Hardy quickly enrolled at First Institute in Crystal Lake to study in the medical assistant program and got a job at an electronics store. There would be times when eating or sleeping would be limited or eliminated as she juggled work, school and taking care of her children before putting them to sleep and studying more.
Eventually the job, partially based on commissions, became too burdensome and did not pay enough to support what was needed to get her from the shelter to work and school and back again so she quit. Leaving the job meant an extension at the shelter would not be likely. Leaving the shelter meant leaving the medical assistance program six months into the 12-month certification process.
“It feels like there is no light at the end of this tunnel,” Hardy said. “You can’t stay in one place too long and you can’t get an apartment anywhere with bad credit. You can’t work or finish school if you have to move. Once you're in the cycle, you keep ending up back at square one.”
The Section 8 housing waiting list is closed and even those on it will not see assistance for four years. Those people still have to go somewhere.

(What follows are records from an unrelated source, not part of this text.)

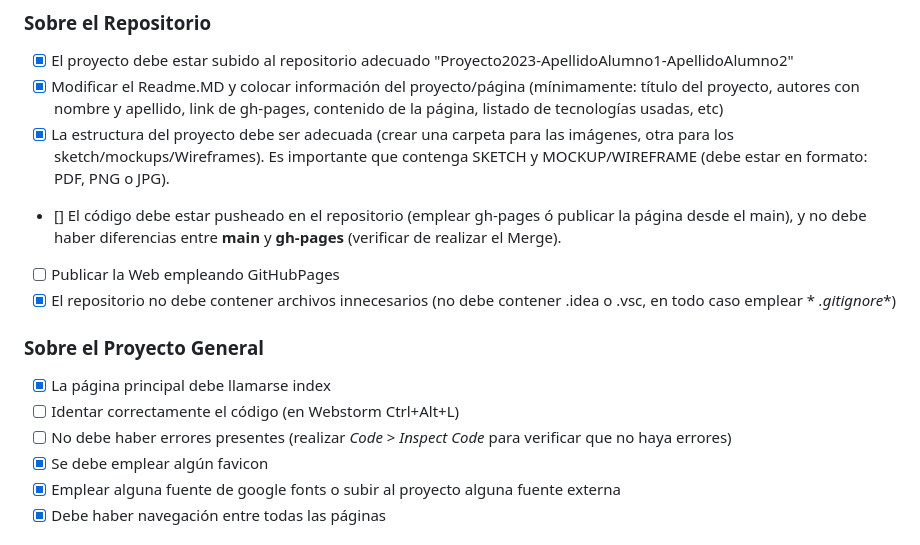
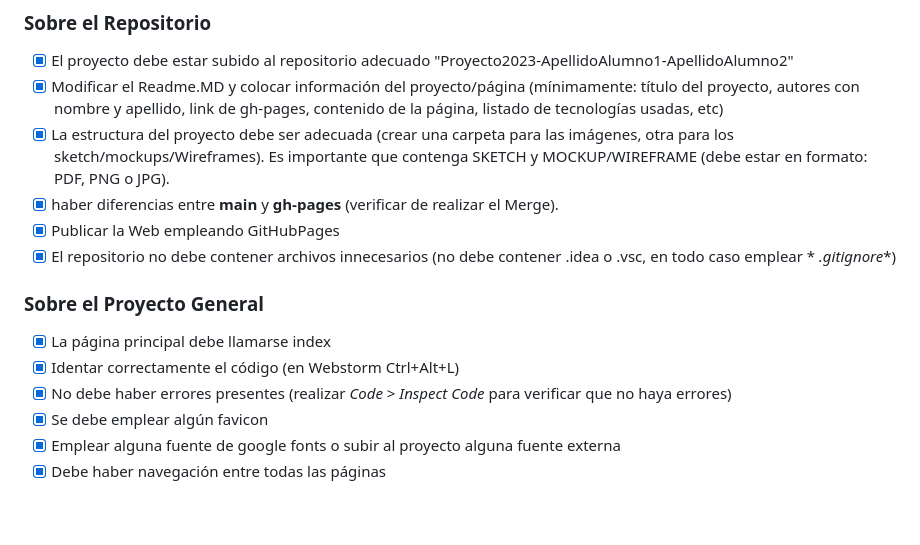
Before and after one commit to UCC-LabCompu2-Historico/proyecto2023-ruival, a Markdown page: README.md, the part around the change. GitHub-like rendering; blank space fills up the shorter version.

```diff
--- a/README.md
+++ b/README.md
@@ -20,17 +20,16 @@ Esta es una página referente al Movimiento Rectilíneo Uniforme (MRU)
 - [X] La estructura del proyecto debe ser adecuada (crear una carpeta para las imágenes, otra para los
   sketch/mockups/Wireframes). Es importante que contenga SKETCH y MOCKUP/WIREFRAME (debe estar en formato: PDF, PNG o
   JPG).
-- [] El código debe estar pusheado en el repositorio (emplear gh-pages ó publicar la página desde el main), y no debe
-  haber diferencias entre **main** y **gh-pages** (verificar de realizar el Merge).
-- [ ] Publicar la Web empleando GitHubPages
+- [X]  haber diferencias entre **main** y **gh-pages** (verificar de realizar el Merge).
+- [X] Publicar la Web empleando GitHubPages
 - [X] El repositorio no debe contener archivos innecesarios (no debe contener .idea o .vsc, en todo caso emplear *
   *.gitignore**)
 
 ### Sobre el Proyecto General
 
 - [X] La página principal debe llamarse index
-- [ ] Identar correctamente el código (en Webstorm Ctrl+Alt+L)
-- [ ] No debe haber errores presentes (realizar *Code* > *Inspect Code* para verificar que no haya errores)
+- [X] Identar correctamente el código (en Webstorm Ctrl+Alt+L)
+- [X] No debe haber errores presentes (realizar *Code* > *Inspect Code* para verificar que no haya errores)
 - [X] Se debe emplear algún favicon
 - [X] Emplear alguna fuente de google fonts o subir al proyecto alguna fuente externa
 - [X] Debe haber navegación entre todas las páginas
```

Biel-Claussen said many people are living with relatives but even more are seeking the services of shelters.
Debbie DeGraw, vice president of marketing and development for Home of the Sparrow, said the demand for the shelter’s services have increased with its own waiting list growing to nearly 30 families.
DeGraw said the shelter has responded to the demand by restructuring its service delivery and the results have been good. Length of stays are down to four to five months compared with the two years some used to stay as the focus has shifted to securing services for those at the shelter that will allow them to quickly obtain housing.
Home of the Sparrow also acquired 13 affordable housing units in March and are in the process of closing on five more. DeGraw said implementation of rapid rehousing would also begin to put families in a home and then set them up with needed services.
The shelter has an 85 percent success rate and expects to serve 250 clients next year, more than double the amount from a few years ago.
But DeGraw said the biggest help to the growing homelessness rate could be a greater willingness from municipalities to allow low-income developments.
“Affordable housing is almost nonexistent and not everyone can afford $1,200 apartments,” DeGraw said. “There is a preconceived notion that these developments would be like Cabrini-Green, but we know these developers and they want to partner with service agencies. I think there just needs to be more discussion between developers, municipalities and service providers.”
A road home
It’s the morning of Dec. 13 and the night before was supposed to be Hardy and her children’s first day without a place to go. But Hardy woke up at the shelter, which gave her additional time to continue packing.
The average monthly income of those entering Home of the Sparrow is $77. The average monthly income at departure is $1,450. In this case, the average was not the reality for Hardy who struggled to transition to shelter life as she experienced it for the first time.
The extension was all she needed as she was able to make arrangements to stay in her mother’s one-bedroom apartment in suburban Cook County. The situation is far from ideal, and Hardy knows the stay will need to be short as her mother could be evicted for housing too many people.
Earning a medical assistant certificate is still her top priority as it is the only way shes a break in the nomadic lifestyle.
“I cry at night thinking about where I am going to go because I don’t want my children having to grow up this way,” she said. “You just have to keep looking for solutions and know nothing is promised. Just don’t give up.”